Ten years ago I made a big mistake.
This wasn’t a simply “uh oh” kind of mistake. I’m talking about the legendary kind. The kind of mistake that can alter your life and define who you are. The kind of mistake that I would eventually regret.
Ten years ago today, I married my ex-wife.
Six days after graduating from West Virginia University and only a few days before I would make the jump from sports to news writing, I married someone whom I thought I was in love with, but deep in my heart I knew it could never work.
We were two different people who were the extreme opposite of the other. I am outgoing and gregarious by nature. She was silent and didn’t really enjoy being around others. I wanted to go out and explore the country and world. She wanted to stay home. I knew there was something bigger than me in life. She had no interest.
Of course, relationships are going to have differences. No two people are going to be the same. Each person brings their own personality into a relationship or a marriage. What we lacked were two key ingredients in making a marriage work. We were not in it together and we did not communicate well.

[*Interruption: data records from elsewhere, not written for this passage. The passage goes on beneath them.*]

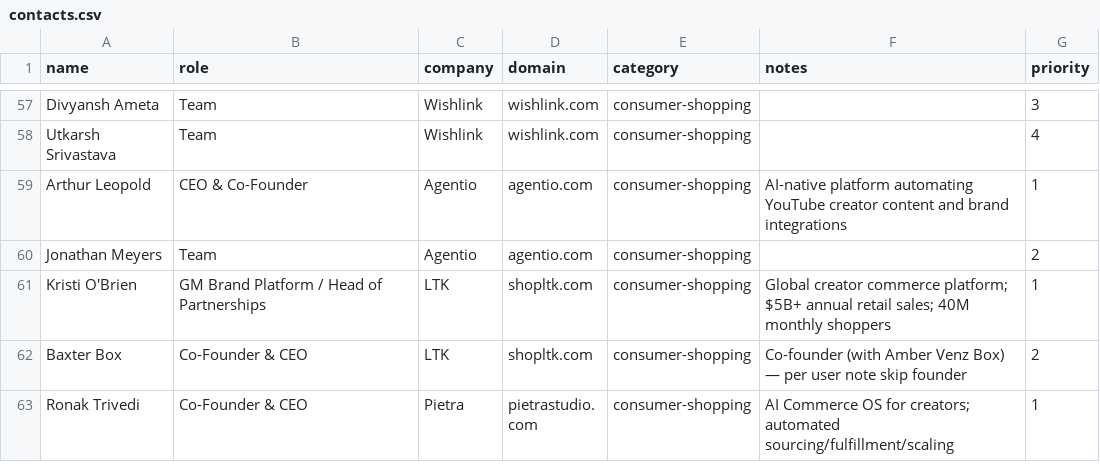
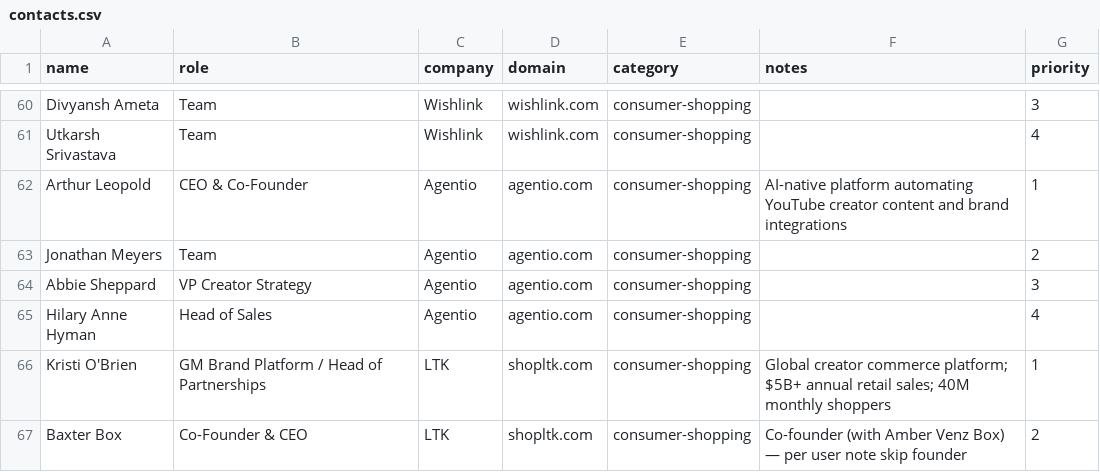
Before and after one commit to sd393/Giftly, a CSV file: outreach-agents/contacts.csv, drawn as a sheet; only a part is shown, gaps mark what is left out; the shorter side is filled out with more unchanged rows; the diff covers the shown part only; the diff names each change by its address in the sheet, - before the commit and + after, or states it on an @@ line.

```diff
--- a/outreach-agents/contacts.csv
+++ b/outreach-agents/contacts.csv
+row 64: Abbie Sheppard | VP Creator Strategy | Agentio | agentio.com | consumer-shopping |  | 3
+row 65: Hilary Anne Hyman | Head of Sales | Agentio | agentio.com | consumer-shopping |  | 4
```
Also changed, not shown: 23 added rows and 1 edited cell elsewhere in this file, 1 other file.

When those two ingredients are missing a marriage is in trouble, and ours was in trouble from the start. We had different dreams and visions for our lives. Even more, we were horrible at communicating with one another. We were two different people who never became one family.
On that day 10 years ago, I had a suspicion this marriage would never work, yet I went through with it. The reason was that I I did not want to disappoint anyone. I did not want to disappoint this woman whom I had spent three years with and had known since junior high, and I did not want to disappoint her family. I certainly did not want to disappoint my family, many of whom I believed, at the time, wanted us to get married. (I learned years later that this was not the case). Most importantly, I did not want to disappoint myself. I felt that if I broke off the engagement and marriage I would be a failure to those whom I cared about, and it was something I could not handle at that time.
The marriage lasted less than two years. We both had our faults that led to the marriage’s end. It was not one person’s failure. We both failed. We both had a part in living into what was my biggest mistake.
Yet, I learned something from that mistake. It is what taught me grace. Because of that mistake, I learned redemption and seen how God has redeemed those years for something greater.
Back then I was not the person I am today. I was self-focused. I went to work believing I was “the next big thing” only to realize I wasn’t close to being “on deck.” I was angry and I was bitter. But, I never would have realized it had the event of 10 years ago never happened. When the marriage crumbled, I hit rock bottom personally, spiritually, financially, and emotionally.
In the experiences that took place I saw God’s hand and grace. It was the first time I really had felt God at work in my life. Sure, I had grown up in the church, but I never really felt that God really loved me. The years that followed the divorce, I learned what grace and forgiveness truly looked like. I learned what true friendship looked like. I learned what God’s love really and truly felt like.
It changed me and made me the person who I am today.
I could go into more detail about the experiences I’ve had in the last 10 years and how it led me to the church, to realize my calling, and to meet Abbi, who is my most wonderful and supportive wife, but I would be going on and on. I want to make a concluding remark.
We all have made mistakes in our lives. Some of these mistakes are small and some are big ones that still impact us. None of us have walked life on the ideal path. However, our mistakes can be opportunities to experience grace in our lives. They do not have to be “ending” moments that define our futures, but can be opportunities to experience God’s redemption and grace whether it is for the first time or the 100th time.
All it takes is our willingness to see that God truly loves us, that He has never walked away from us, and that he desires redemption for all of His children.
Our mistakes, then, our not end moments, but can be opportunities to truly experience God’s grace and redemption.
What would it look like for you to experience that today?
3 thoughts on “Mistakes are an Opportunity for Grace”
That’s a great way 2 look @ it. We all made mistakes in our past that makes us much more wiser today but only if able 2 discern the difference. Reading your post allows others 2 know they’re not alone in this plight for righteousness & positive growth. Continue 2 share & God bless.
Peace!…with 2 fingers;)
What a great testimony! It’s great to see how grace and redemption can come out of bad situations and even bad decisions.
Thanks, Teddy! Abbi and I have talked about this quite a bit, especially what would have happened had I decided not to get married to my ex wife. Things would’ve been different.
For instance, depending on when I made that decision (let’s say February 2002, because that was an opportunity missed) I likely would’ve kept my job as a sports writer/acting sports editor for another year. I don’t buy the house that we did, which meant that I never would’ve had a bankruptcy. I would have still left West Virginia in 2002, but it is doubtful that I would’ve made it to North Carolina, which is where I found God again.
As it turns out, the decisions all led to where I am today. The marriage led me to Shelby, N.C., which allowed me to meet the person who helped me get the job in Chapel Hill. That job put me near the UM church that helped me to see God’s grace and where God was calling me.
Redemption is a great feeling! I wish more would experience it.